Had we really succeeded therefore in altering the period of vibration, which Maxwell, as I have just noted, held to be impossible? Or was there some disturbing circumstances from one or more factors which distorted the result?

I count myself fortunate to be able to contribute to this work; and the great interest which the Royal Swedish Academy of Sciences has shown in my work and the recognition that it has paid to my past successes, convince me that I am not on the wrong track.

I should point out, however, that at first some difficulty was experienced in observing the phenomena predicted by the theory, owing to the extreme smallness of the variations in the period of oscillation.

In the absence of a magnetic field the period of all these oscillations is the same. But as soon as the electron is exposed to the effect of a magnetic field, its motion changes.

It was not simply out of a spirit of contradiction that I exposed a light source to magnetic forces. The idea came to me during an investigation of the effect discovered by Kerr on light reflected by magnetic mirrors.

Moreover, photography has made it possible to fix these images and now provides us with a permanent record of each observed spectrum, which can be measured out at any time.

Nature gives us all, including Prof. Lorentz, surprises. It was very quickly found that there are many exceptions to the rule of splitting of the lines only into triplets.
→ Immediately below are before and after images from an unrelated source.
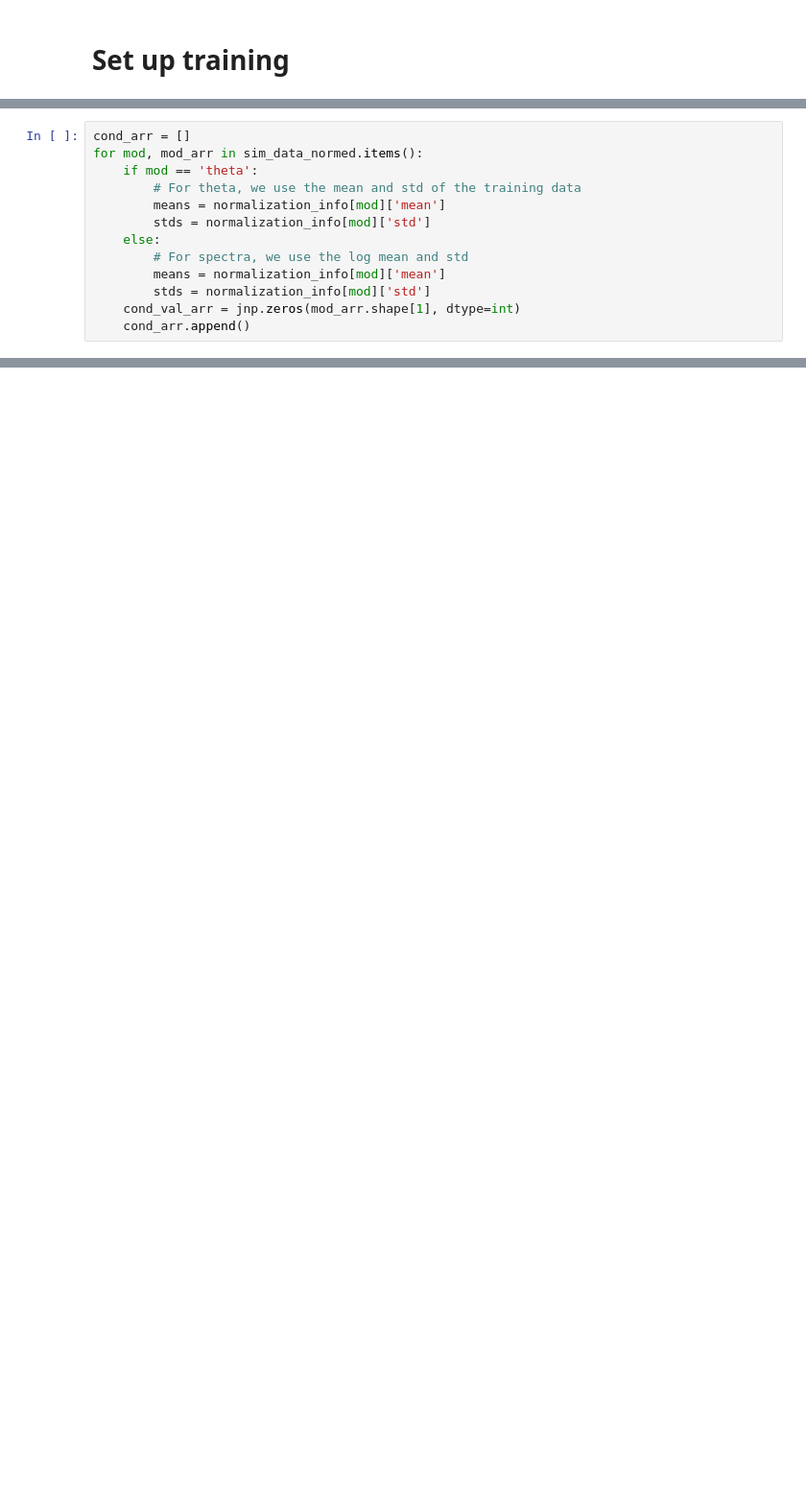
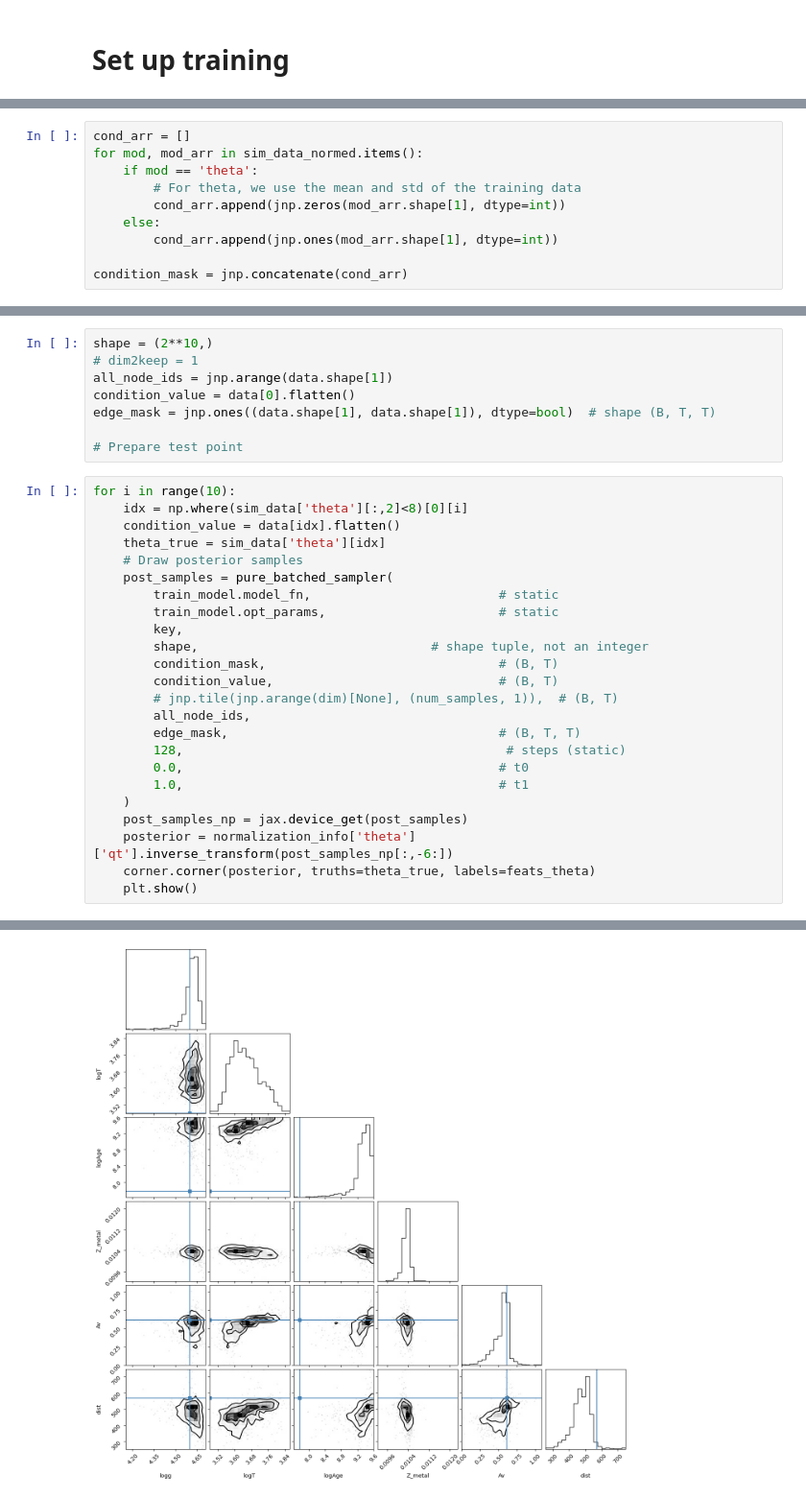
Before and after one commit to sebastianratzenboeck/AstroSimformer, a Jupyter notebook: dev_jax_flow/simflower_spectra_raw.ipynb, the cells around one changed output, grey strips where cells are left out. Shown at 96% size. Drawn from its saved outputs; the diff is of its cells as text; blank space fills up the shorter version.

Commit message:
Fixes multimodality training; still without domain alignment

```diff
--- a/dev_jax_flow/simflower_spectra_raw.ipynb
+++ b/dev_jax_flow/simflower_spectra_raw.ipynb
@@ -210,11 +317,8 @@ cond_arr = []
 for mod, mod_arr in sim_data_normed.items():
     if mod == 'theta':
         # For theta, we use the mean and std of the training data
-        means = normalization_info[mod]['mean']
-        stds = normalization_info[mod]['std']
+        cond_arr.append(jnp.zeros(mod_arr.shape[1], dtype=int))
     else:
-        # For spectra, we use the log mean and std
-        means = normalization_info[mod]['mean']
-        stds = normalization_info[mod]['std']
-    cond_val_arr = jnp.zeros(mod_arr.shape[1], dtype=int)
-    cond_arr.append()
+        cond_arr.append(jnp.ones(mod_arr.shape[1], dtype=int))
+
+condition_mask = jnp.concatenate(cond_arr)
@@ -249,0 +332,33 @@ marginal_samples_denorm = (marginal_samples * stds[node_ids_fit]) + means[node_i
+# %%
+shape = (2**10,)
+# dim2keep = 1
+all_node_ids = jnp.arange(data.shape[1])
+condition_value = data[0].flatten()
+edge_mask = jnp.ones((data.shape[1], data.shape[1]), dtype=bool)  # shape (B, T, T)
+
+# Prepare test point
+# %%
+for i in range(10):
+    idx = np.where(sim_data['theta'][:,2]<8)[0][i]
+    condition_value = data[idx].flatten()
+    theta_true = sim_data['theta'][idx]
+    # Draw posterior samples
+    post_samples = pure_batched_sampler(
+        train_model.model_fn,                         # static
+        train_model.opt_params,                       # static
+        key,
+        shape,                               # shape tuple, not an integer
+        condition_mask,                               # (B, T)
+        condition_value,                              # (B, T)
+        # jnp.tile(jnp.arange(dim)[None], (num_samples, 1)),  # (B, T)
+        all_node_ids,
+        edge_mask,                                    # (B, T, T)
+        128,                                           # steps (static)
+        0.0,                                          # t0
+        1.0,                                          # t1
+    )
+    post_samples_np = jax.device_get(post_samples)
+    posterior = normalization_info['theta']['qt'].inverse_transform(post_samples_np[:,-6:])
+    corner.corner(posterior, truths=theta_true, labels=feats_theta)
+    plt.show()
+# %% [output]
@@ -249,0 +366 @@ marginal_samples_denorm = (marginal_samples * stds[node_ids_fit]) + means[node_i
+[figure, added]
```
Also changed, not shown: parts of 25 cells of this notebook, 50 other files.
Now all oscillatory movements of such an electron can be conceived of as being split up into force, and two circular oscillations perpendicular to this direction rotating in opposite directions.

Now if this electron is displaced from its equilibrium position, a force that is directly proportional to the displacement restores it like a pendulum to its position of rest.

On the basis of Lorentz's theory, if we limit ourselves to a single spectral line, it suffices to assume that each atom (or molecule) contains a single moving electron.

The magnetic cleavage of the spectral lines is dependent on the size of the charge of the electron, or, more accurately, on the ratio between the mass and the charge of the electron.

The rotation of the polarization plane is extraordinarily small in all gases, thus also in sodium vapour.

We studied the light source in the direction of the magnetic force, we perforated the poles of the magnet; but even in the direction of the magnetic lines of force we found that our result was confirmed.